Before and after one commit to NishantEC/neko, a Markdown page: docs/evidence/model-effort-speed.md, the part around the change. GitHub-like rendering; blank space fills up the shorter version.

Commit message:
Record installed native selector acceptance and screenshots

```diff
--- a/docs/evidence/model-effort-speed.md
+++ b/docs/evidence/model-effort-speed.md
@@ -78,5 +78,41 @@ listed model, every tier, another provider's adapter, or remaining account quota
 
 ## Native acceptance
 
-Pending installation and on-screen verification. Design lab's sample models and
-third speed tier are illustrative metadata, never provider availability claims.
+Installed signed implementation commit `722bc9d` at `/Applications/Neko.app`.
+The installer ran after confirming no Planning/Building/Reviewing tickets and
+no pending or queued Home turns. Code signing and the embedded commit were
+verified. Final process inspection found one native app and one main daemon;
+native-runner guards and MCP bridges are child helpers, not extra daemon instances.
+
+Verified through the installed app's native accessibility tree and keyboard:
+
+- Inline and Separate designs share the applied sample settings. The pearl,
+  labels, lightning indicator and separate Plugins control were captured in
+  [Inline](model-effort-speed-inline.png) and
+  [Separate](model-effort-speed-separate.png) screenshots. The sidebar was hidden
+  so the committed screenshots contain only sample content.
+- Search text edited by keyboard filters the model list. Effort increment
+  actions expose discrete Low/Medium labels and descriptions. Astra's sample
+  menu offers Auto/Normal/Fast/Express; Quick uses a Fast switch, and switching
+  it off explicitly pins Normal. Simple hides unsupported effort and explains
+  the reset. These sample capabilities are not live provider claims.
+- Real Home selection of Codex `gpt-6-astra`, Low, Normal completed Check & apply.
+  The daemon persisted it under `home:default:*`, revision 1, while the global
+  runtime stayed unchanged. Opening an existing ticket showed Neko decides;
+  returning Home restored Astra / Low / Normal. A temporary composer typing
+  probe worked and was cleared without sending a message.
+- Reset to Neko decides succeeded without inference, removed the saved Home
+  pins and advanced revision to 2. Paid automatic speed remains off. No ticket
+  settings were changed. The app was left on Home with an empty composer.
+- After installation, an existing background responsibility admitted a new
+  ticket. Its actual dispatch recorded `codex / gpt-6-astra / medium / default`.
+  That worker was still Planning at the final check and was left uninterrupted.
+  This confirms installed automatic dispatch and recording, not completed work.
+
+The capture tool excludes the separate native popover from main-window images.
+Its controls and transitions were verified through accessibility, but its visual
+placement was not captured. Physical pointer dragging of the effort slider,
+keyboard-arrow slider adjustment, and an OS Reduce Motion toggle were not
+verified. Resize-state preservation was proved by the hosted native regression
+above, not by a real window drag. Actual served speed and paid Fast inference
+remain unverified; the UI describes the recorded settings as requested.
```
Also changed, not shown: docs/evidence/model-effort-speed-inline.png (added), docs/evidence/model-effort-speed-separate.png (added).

#### [Required work]
Show the lines of the material that contain the word "sample".

#### [Result of this exercise]
-Pending installation and on-screen verification. Design lab's sample models and
+- Inline and Separate designs share the applied sample settings. The pearl,
+  so the committed screenshots contain only sample content.
+  actions expose discrete Low/Medium labels and descriptions. Astra's sample
+  the reset. These sample capabilities are not live provider claims.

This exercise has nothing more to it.